Start of Block

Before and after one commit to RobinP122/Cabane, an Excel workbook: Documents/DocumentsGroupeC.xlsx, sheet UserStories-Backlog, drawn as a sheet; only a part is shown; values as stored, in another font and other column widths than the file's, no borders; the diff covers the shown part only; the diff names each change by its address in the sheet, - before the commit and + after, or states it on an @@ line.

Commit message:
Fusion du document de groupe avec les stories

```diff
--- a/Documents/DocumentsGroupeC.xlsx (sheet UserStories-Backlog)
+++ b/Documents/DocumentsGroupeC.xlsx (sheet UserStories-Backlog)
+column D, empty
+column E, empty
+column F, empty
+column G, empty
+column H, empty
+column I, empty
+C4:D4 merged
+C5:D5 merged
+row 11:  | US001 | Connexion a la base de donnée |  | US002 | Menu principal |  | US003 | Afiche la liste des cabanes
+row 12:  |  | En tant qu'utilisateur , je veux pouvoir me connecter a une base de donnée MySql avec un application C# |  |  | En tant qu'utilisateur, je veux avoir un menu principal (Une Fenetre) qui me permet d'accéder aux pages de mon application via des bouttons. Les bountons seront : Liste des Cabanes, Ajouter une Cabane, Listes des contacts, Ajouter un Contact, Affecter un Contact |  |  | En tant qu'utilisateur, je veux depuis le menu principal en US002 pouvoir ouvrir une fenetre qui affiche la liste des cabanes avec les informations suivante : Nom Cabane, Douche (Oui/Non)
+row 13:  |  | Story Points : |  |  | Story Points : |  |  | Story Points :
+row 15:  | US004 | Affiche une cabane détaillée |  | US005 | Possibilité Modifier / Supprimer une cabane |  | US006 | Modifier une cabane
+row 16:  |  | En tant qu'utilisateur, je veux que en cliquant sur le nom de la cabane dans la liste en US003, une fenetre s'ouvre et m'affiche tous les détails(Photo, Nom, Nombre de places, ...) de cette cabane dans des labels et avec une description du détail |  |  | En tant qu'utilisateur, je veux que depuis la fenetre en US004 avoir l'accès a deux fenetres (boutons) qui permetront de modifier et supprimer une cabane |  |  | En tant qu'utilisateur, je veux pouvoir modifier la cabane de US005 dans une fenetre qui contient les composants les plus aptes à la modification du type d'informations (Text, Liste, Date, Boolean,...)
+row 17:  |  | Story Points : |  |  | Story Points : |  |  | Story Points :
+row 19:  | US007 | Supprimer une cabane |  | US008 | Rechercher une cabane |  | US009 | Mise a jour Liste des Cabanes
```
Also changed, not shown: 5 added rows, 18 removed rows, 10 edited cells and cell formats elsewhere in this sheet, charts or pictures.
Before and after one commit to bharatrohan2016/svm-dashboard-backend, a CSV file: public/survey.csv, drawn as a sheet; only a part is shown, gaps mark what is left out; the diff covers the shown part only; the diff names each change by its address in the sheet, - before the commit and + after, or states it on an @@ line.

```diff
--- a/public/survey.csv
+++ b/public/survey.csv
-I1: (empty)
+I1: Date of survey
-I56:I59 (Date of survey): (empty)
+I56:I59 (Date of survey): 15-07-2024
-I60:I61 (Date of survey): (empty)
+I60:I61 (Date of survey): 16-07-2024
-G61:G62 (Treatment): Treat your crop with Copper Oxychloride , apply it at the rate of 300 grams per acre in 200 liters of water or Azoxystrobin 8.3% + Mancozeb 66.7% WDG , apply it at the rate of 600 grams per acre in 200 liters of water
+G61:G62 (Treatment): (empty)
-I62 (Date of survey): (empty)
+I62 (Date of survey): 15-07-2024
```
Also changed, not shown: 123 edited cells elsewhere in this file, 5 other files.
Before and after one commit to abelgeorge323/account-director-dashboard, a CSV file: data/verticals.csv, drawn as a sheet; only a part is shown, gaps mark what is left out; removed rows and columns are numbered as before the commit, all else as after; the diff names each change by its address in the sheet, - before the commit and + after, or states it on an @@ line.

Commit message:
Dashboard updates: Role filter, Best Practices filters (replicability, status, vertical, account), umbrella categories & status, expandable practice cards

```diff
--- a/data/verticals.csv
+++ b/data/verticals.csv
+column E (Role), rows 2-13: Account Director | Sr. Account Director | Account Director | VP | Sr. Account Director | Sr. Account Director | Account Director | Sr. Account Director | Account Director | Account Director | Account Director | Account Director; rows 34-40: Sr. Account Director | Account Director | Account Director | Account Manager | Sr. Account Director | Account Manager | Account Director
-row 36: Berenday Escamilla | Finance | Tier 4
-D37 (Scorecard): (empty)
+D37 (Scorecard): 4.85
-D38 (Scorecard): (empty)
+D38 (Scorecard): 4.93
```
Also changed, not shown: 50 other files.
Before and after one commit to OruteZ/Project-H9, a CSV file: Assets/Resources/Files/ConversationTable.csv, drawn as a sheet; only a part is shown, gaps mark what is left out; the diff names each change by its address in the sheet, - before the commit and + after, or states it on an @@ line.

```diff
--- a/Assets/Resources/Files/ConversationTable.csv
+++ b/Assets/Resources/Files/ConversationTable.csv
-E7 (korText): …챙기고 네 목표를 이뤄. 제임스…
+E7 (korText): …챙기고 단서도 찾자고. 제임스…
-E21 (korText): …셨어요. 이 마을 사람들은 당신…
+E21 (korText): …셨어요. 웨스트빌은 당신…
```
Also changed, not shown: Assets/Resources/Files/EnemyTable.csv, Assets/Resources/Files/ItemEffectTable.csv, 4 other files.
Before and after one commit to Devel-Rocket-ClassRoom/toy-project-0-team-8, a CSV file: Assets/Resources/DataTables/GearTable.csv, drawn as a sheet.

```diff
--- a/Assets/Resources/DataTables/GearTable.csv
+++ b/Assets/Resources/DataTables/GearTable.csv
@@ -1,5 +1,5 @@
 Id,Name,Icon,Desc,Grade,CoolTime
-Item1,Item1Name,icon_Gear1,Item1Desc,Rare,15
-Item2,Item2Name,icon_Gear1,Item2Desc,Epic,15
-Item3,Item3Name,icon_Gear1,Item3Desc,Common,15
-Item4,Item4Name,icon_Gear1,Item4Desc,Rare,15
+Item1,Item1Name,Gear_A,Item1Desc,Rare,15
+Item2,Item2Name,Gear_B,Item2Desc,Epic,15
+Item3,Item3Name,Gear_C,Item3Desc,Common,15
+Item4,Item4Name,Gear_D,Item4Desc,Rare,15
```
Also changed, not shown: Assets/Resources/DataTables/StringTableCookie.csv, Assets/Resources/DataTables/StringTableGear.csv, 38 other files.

End of Block

> [Your assignment]: Write the material out once more, exactly as it reads.

> [Written answer]:
Before and after one commit to RobinP122/Cabane, an Excel workbook: Documents/DocumentsGroupeC.xlsx, sheet UserStories-Backlog, drawn as a sheet; only a part is shown; values as stored, in another font and other column widths than the file's, no borders; the diff covers the shown part only; the diff names each change by its address in the sheet, - before the commit and + after, or states it on an @@ line.

Commit message:
Fusion du document de groupe avec les stories

```diff
--- a/Documents/DocumentsGroupeC.xlsx (sheet UserStories-Backlog)
+++ b/Documents/DocumentsGroupeC.xlsx (sheet UserStories-Backlog)
+column D, empty
+column E, empty
+column F, empty
+column G, empty
+column H, empty
+column I, empty
+C4:D4 merged
+C5:D5 merged
+row 11:  | US001 | Connexion a la base de donnée |  | US002 | Menu principal |  | US003 | Afiche la liste des cabanes
+row 12:  |  | En tant qu'utilisateur , je veux pouvoir me connecter a une base de donnée MySql avec un application C# |  |  | En tant qu'utilisateur, je veux avoir un menu principal (Une Fenetre) qui me permet d'accéder aux pages de mon application via des bouttons. Les bountons seront : Liste des Cabanes, Ajouter une Cabane, Listes des contacts, Ajouter un Contact, Affecter un Contact |  |  | En tant qu'utilisateur, je veux depuis le menu principal en US002 pouvoir ouvrir une fenetre qui affiche la liste des cabanes avec les informations suivante : Nom Cabane, Douche (Oui/Non)
+row 13:  |  | Story Points : |  |  | Story Points : |  |  | Story Points :
+row 15:  | US004 | Affiche une cabane détaillée |  | US005 | Possibilité Modifier / Supprimer une cabane |  | US006 | Modifier une cabane
+row 16:  |  | En tant qu'utilisateur, je veux que en cliquant sur le nom de la cabane dans la liste en US003, une fenetre s'ouvre et m'affiche tous les détails(Photo, Nom, Nombre de places, ...) de cette cabane dans des labels et avec une description du détail |  |  | En tant qu'utilisateur, je veux que depuis la fenetre en US004 avoir l'accès a deux fenetres (boutons) qui permetront de modifier et supprimer une cabane |  |  | En tant qu'utilisateur, je veux pouvoir modifier la cabane de US005 dans une fenetre qui contient les composants les plus aptes à la modification du type d'informations (Text, Liste, Date, Boolean,...)
+row 17:  |  | Story Points : |  |  | Story Points : |  |  | Story Points :
+row 19:  | US007 | Supprimer une cabane |  | US008 | Rechercher une cabane |  | US009 | Mise a jour Liste des Cabanes
```
Also changed, not shown: 5 added rows, 18 removed rows, 10 edited cells and cell formats elsewhere in this sheet, charts or pictures.
Before and after one commit to bharatrohan2016/svm-dashboard-backend, a CSV file: public/survey.csv, drawn as a sheet; only a part is shown, gaps mark what is left out; the diff covers the shown part only; the diff names each change by its address in the sheet, - before the commit and + after, or states it on an @@ line.

```diff
--- a/public/survey.csv
+++ b/public/survey.csv
-I1: (empty)
+I1: Date of survey
-I56:I59 (Date of survey): (empty)
+I56:I59 (Date of survey): 15-07-2024
-I60:I61 (Date of survey): (empty)
+I60:I61 (Date of survey): 16-07-2024
-G61:G62 (Treatment): Treat your crop with Copper Oxychloride , apply it at the rate of 300 grams per acre in 200 liters of water or Azoxystrobin 8.3% + Mancozeb 66.7% WDG , apply it at the rate of 600 grams per acre in 200 liters of water
+G61:G62 (Treatment): (empty)
-I62 (Date of survey): (empty)
+I62 (Date of survey): 15-07-2024
```
Also changed, not shown: 123 edited cells elsewhere in this file, 5 other files.
Before and after one commit to abelgeorge323/account-director-dashboard, a CSV file: data/verticals.csv, drawn as a sheet; only a part is shown, gaps mark what is left out; removed rows and columns are numbered as before the commit, all else as after; the diff names each change by its address in the sheet, - before the commit and + after, or states it on an @@ line.

Commit message:
Dashboard updates: Role filter, Best Practices filters (replicability, status, vertical, account), umbrella categories & status, expandable practice cards

```diff
--- a/data/verticals.csv
+++ b/data/verticals.csv
+column E (Role), rows 2-13: Account Director | Sr. Account Director | Account Director | VP | Sr. Account Director | Sr. Account Director | Account Director | Sr. Account Director | Account Director | Account Director | Account Director | Account Director; rows 34-40: Sr. Account Director | Account Director | Account Director | Account Manager | Sr. Account Director | Account Manager | Account Director
-row 36: Berenday Escamilla | Finance | Tier 4
-D37 (Scorecard): (empty)
+D37 (Scorecard): 4.85
-D38 (Scorecard): (empty)
+D38 (Scorecard): 4.93
```
Also changed, not shown: 50 other files.
Before and after one commit to OruteZ/Project-H9, a CSV file: Assets/Resources/Files/ConversationTable.csv, drawn as a sheet; only a part is shown, gaps mark what is left out; the diff names each change by its address in the sheet, - before the commit and + after, or states it on an @@ line.

```diff
--- a/Assets/Resources/Files/ConversationTable.csv
+++ b/Assets/Resources/Files/ConversationTable.csv
-E7 (korText): …챙기고 네 목표를 이뤄. 제임스…
+E7 (korText): …챙기고 단서도 찾자고. 제임스…
-E21 (korText): …셨어요. 이 마을 사람들은 당신…
+E21 (korText): …셨어요. 웨스트빌은 당신…
```
Also changed, not shown: Assets/Resources/Files/EnemyTable.csv, Assets/Resources/Files/ItemEffectTable.csv, 4 other files.
Before and after one commit to Devel-Rocket-ClassRoom/toy-project-0-team-8, a CSV file: Assets/Resources/DataTables/GearTable.csv, drawn as a sheet.

```diff
--- a/Assets/Resources/DataTables/GearTable.csv
+++ b/Assets/Resources/DataTables/GearTable.csv
@@ -1,5 +1,5 @@
 Id,Name,Icon,Desc,Grade,CoolTime
-Item1,Item1Name,icon_Gear1,Item1Desc,Rare,15
-Item2,Item2Name,icon_Gear1,Item2Desc,Epic,15
-Item3,Item3Name,icon_Gear1,Item3Desc,Common,15
-Item4,Item4Name,icon_Gear1,Item4Desc,Rare,15
+Item1,Item1Name,Gear_A,Item1Desc,Rare,15
+Item2,Item2Name,Gear_B,Item2Desc,Epic,15
+Item3,Item3Name,Gear_C,Item3Desc,Common,15
+Item4,Item4Name,Gear_D,Item4Desc,Rare,15
```
Also changed, not shown: Assets/Resources/DataTables/StringTableCookie.csv, Assets/Resources/DataTables/StringTableGear.csv, 38 other files.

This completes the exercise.